The messages from Paepcke Park’s gazebo were loud and clear: Women cannot afford to back down when it comes to advocating for their rights — even the ones they have lost.
Most speakers’ comments during Sunday’s Women’s March and Rally, which was organized by Betty Wallach, administrative vice chair of the Pitkin County Democratic Party, focused on the U.S. Supreme Court’s June overturning of Roe v. Wade, the landmark SCOTUS decision that made a woman’s access to abortion a federal right. Roe v. Wade’s 50th anniversary was Sunday.
“We have to stop what is happening right now,” said Elizabeth Granado, an attorney in Fruita who formerly served as Pitkin County’s elections manager. “It is a snowball effect that’s turning into an avalanche that is wiping out all of our fundamental human rights. We have this crazy decision coming down from the Supreme Court, which as an attorney, infuriates me, because their logic just does not make sense.”
Granado, who is licensed to practice law in three states, also spoke to the gathered crowd of around 50 people about her personal experiences in which she has faced harassment.
She said that when she was 26 and working in her first professional job, a co-worker much larger than her blocked her from exiting an office door and hovered over her.
“I was a young attorney and had no idea how to respond. I told the supervisor, OK, let’s all sit down and have a talk. (I said) that is harassment. You do not do that.
“There are a lot of things, and I am just tired,” Granado continued. “I am infuriated. My little boy comes home. I surround him with strong females and strong males. He comes home and says, ‘Well, mommy, girls can’t drive Jeeps, girls can’t drive trucks.’ (I ask) ‘where are you getting this from?’ It’s coming from what he sees. …He recognizes advertisements.

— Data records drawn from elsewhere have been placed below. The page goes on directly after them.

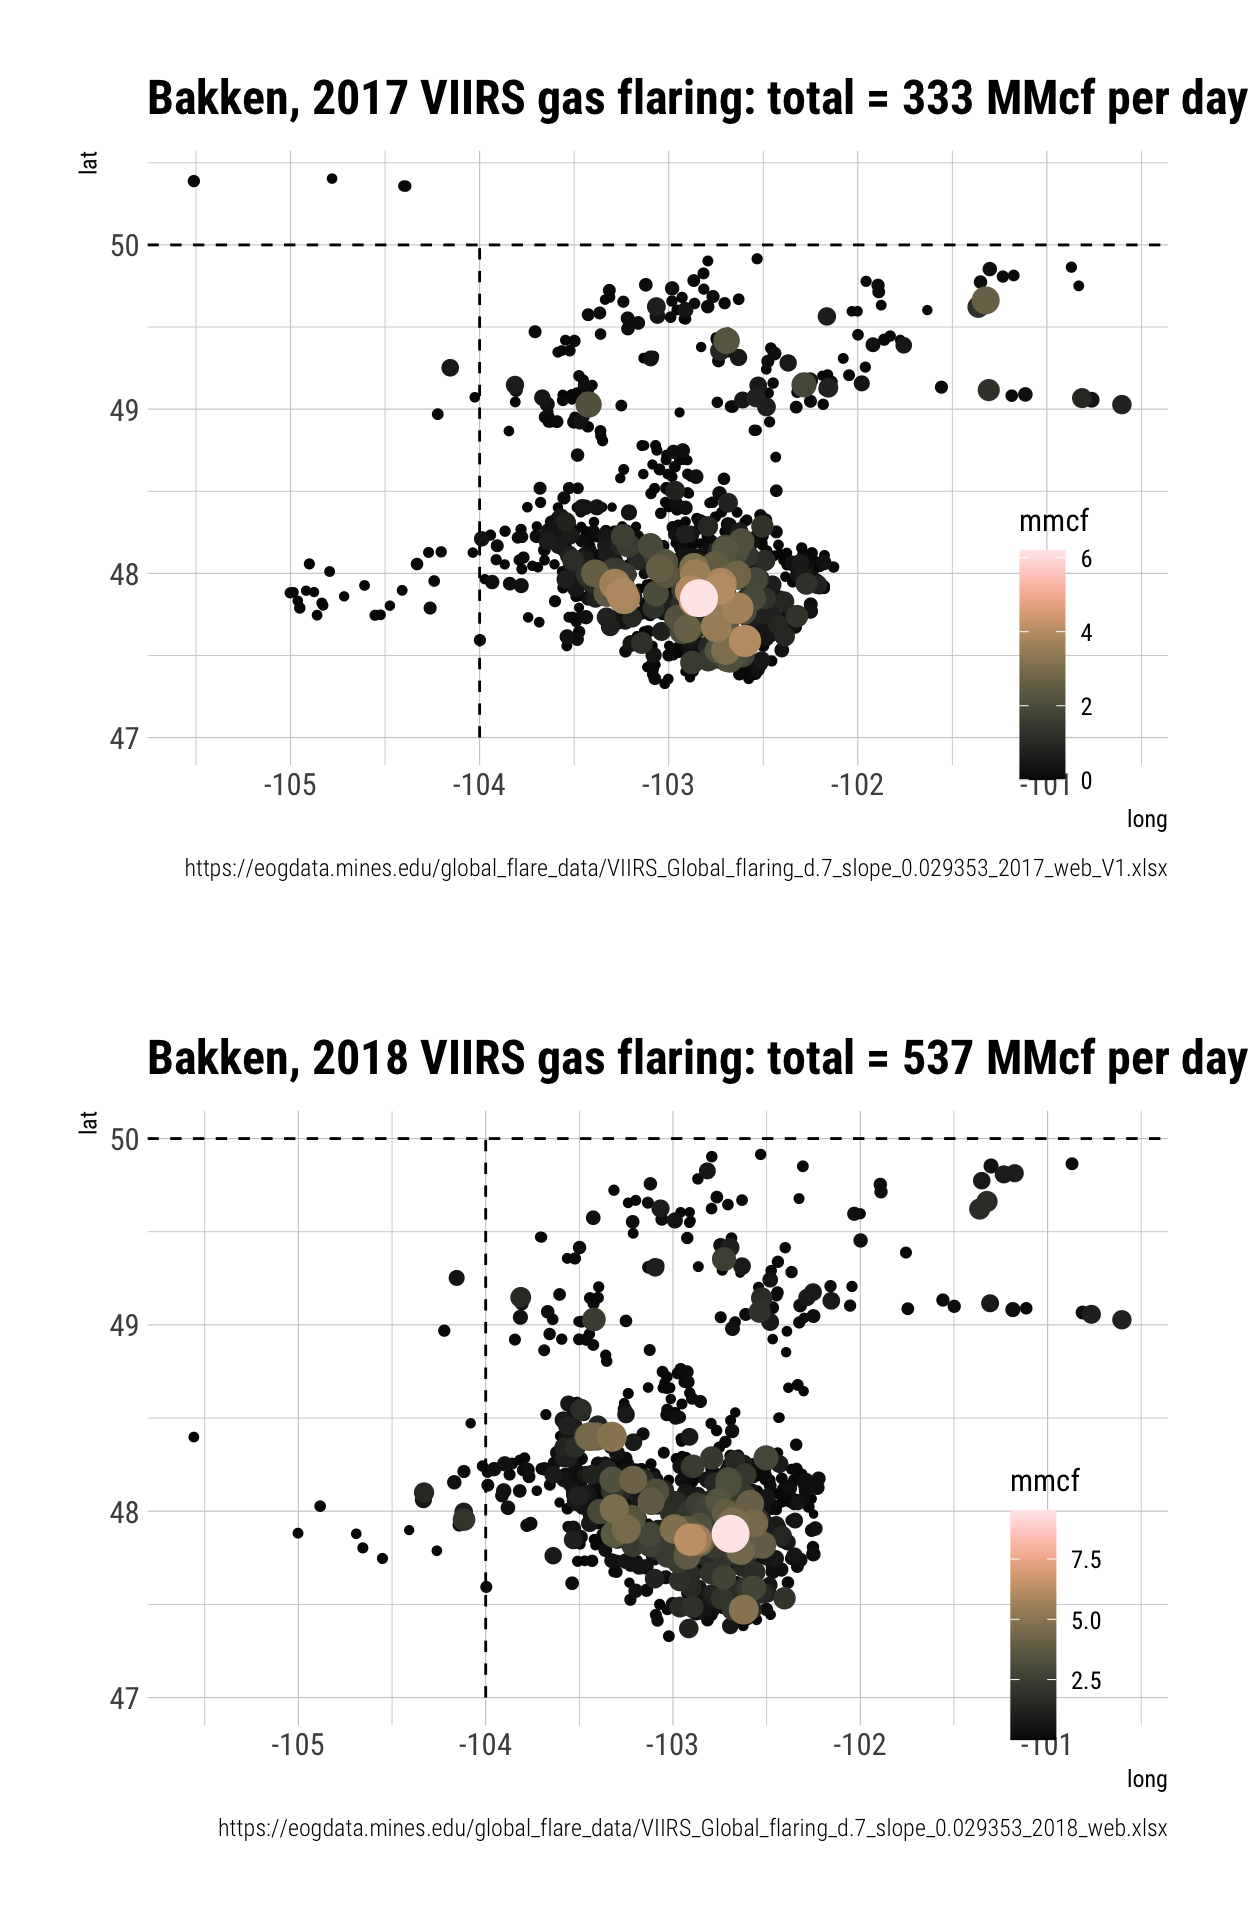
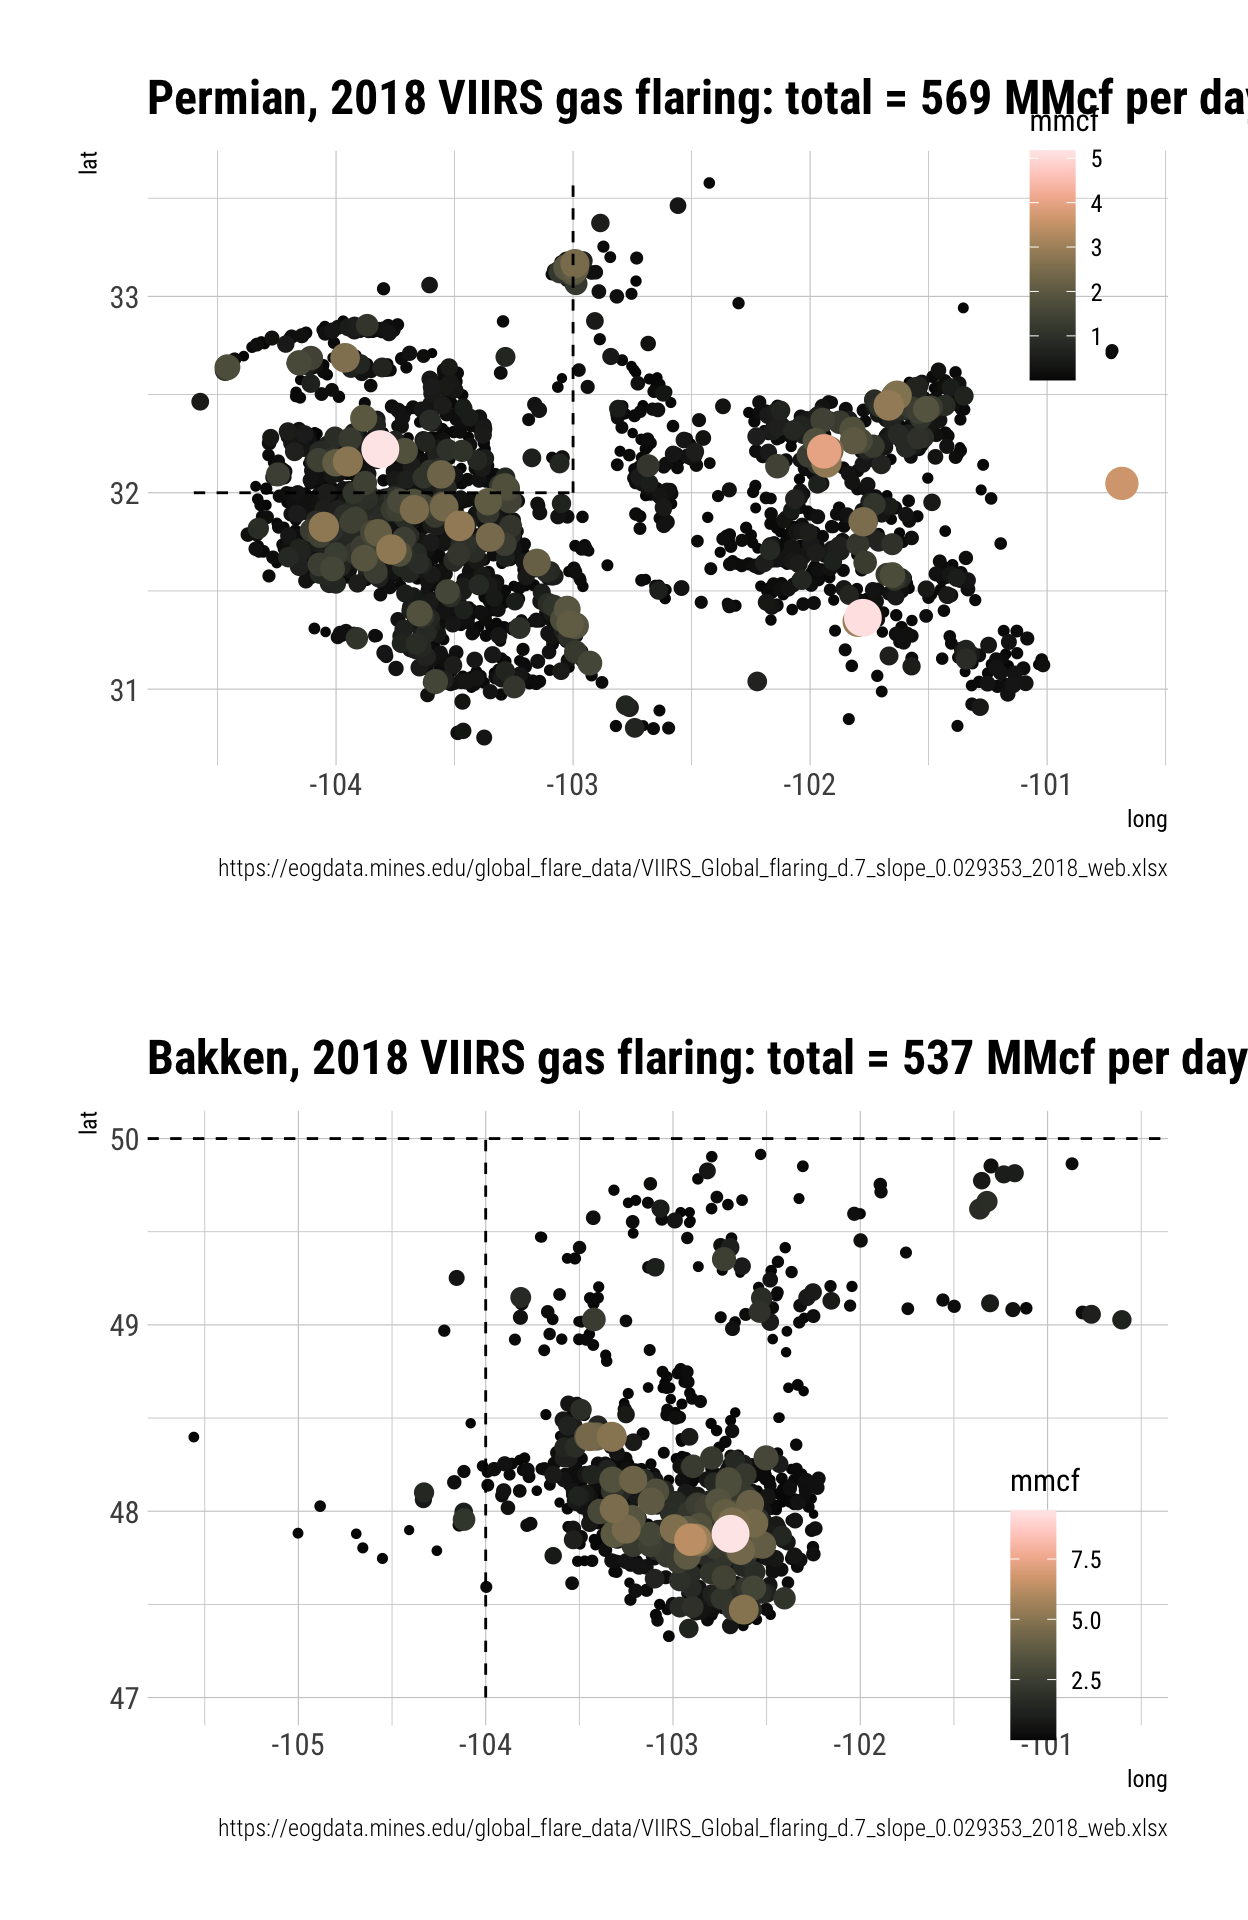
qq

diff --git a/blog/_posts/2020-09-25-tropomi-and-gas-emsissions/tropomi-and-gas-emsissions.html b/blog/_posts/2020-09-25-tropomi-and-gas-emsissions/tropomi-and-gas-emsissions.html
@@ -1175,9 +1175,9 @@ Figure 1: US gas production, sourced from EIA. b) Cape Grim Observatory CH<sub>4
 <!-- (Fig. \@ref(fig:fig-sat)). -->
 <div class="layout-chunk" data-layout="l-body">
 <div class="figure"><span id="fig:fig-viirs"></span>
-<img src="tropomi-and-gas-emsissions_files/figure-html5/fig-viirs-1.png" alt="Estimates of gas flaring in the  Bakken for 2018, from VIIRS" width="624" />
+<img src="tropomi-and-gas-emsissions_files/figure-html5/fig-viirs-1.png" alt="Distribution and volumes gas flaring in the  Permian and Bakken for 2018, from VIIRS, in units of Mmcf per day" width="624" />
 <p class="caption">
-Figure 2: Estimates of gas flaring in the Bakken for 2018, from VIIRS
+Figure 2: Distribution and volumes gas flaring in the Permian and Bakken for 2018, from VIIRS, in units of Mmcf per day
 </p>
 </div>
 </div>

diff --git a/blog/_site/posts/2020-09-25-tropomi-and-gas-emsissions/index.html b/blog/_site/posts/2020-09-25-tropomi-and-gas-emsissions/index.html
@@ -1789,9 +1789,9 @@ Figure 1: US gas production, sourced from EIA. b) Cape Grim Observatory CH<sub>4
 <!-- (Fig. \@ref(fig:fig-sat)). -->
 <div class="layout-chunk" data-layout="l-body">
 <div class="figure"><span id="fig:fig-viirs"></span>
-<img src="tropomi-and-gas-emsissions_files/figure-html5/fig-viirs-1.png" alt="Estimates of gas flaring in the  Bakken for 2018, from VIIRS" width="624" />
+<img src="tropomi-and-gas-emsissions_files/figure-html5/fig-viirs-1.png" alt="Distribution and volumes gas flaring in the  Permian and Bakken for 2018, from VIIRS, in units of Mmcf per day" width="624" />
 <p class="caption">
-Figure 2: Estimates of gas flaring in the Bakken for 2018, from VIIRS
+Figure 2: Distribution and volumes gas flaring in the Permian and Bakken for 2018, from VIIRS, in units of Mmcf per day
 </p>
 </div>
 </div>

He understands what’s happening on the radio and in the news. And how am I to raise him to understand that we — yes, females — can do anything that a male can do and even more, because we can have a little baby.”
A former prosecutor, Granado spoke of sexual assaults and other crimes against women and how it is often difficult to get police to make an arrest.
“And even though we have these laws, they aren’t followed through,” she said. “We have laws where it’s a mandatory arrest when there’s a protection order violation. But officers are not arresting; they’re not doing their job. They’re not keeping females safe.”
When her turn came on the mic, Aspen Councilwoman Rachel Richards called the gathering “a really important event.”
“We’re just part of what hundreds of thousands of women are doing (today) across the country to mark this important occasion,” she said.
Richards continued, “We all know the outcomes and what’s at stake for women who do not have bodily autonomy and cannot make the choices they need to at the right time in their life. This forced-birth doctrine that so many seem to have affects grandparents, affects children who are already in the family. It affects spouses, it affects workplaces, it affects co-workers when one woman cannot access the health care that has been available to her for the last 50 years.
“This is just wrong. Just plain wrong,” Richards said.
Other speakers included, but were not limited to, Amanda Carlson, director of the Cobalt Abortion Fund, and Danielle Madril, a former Aspen Police Department detective who now works in the family violence unit of the Denver District Attorney’s Office.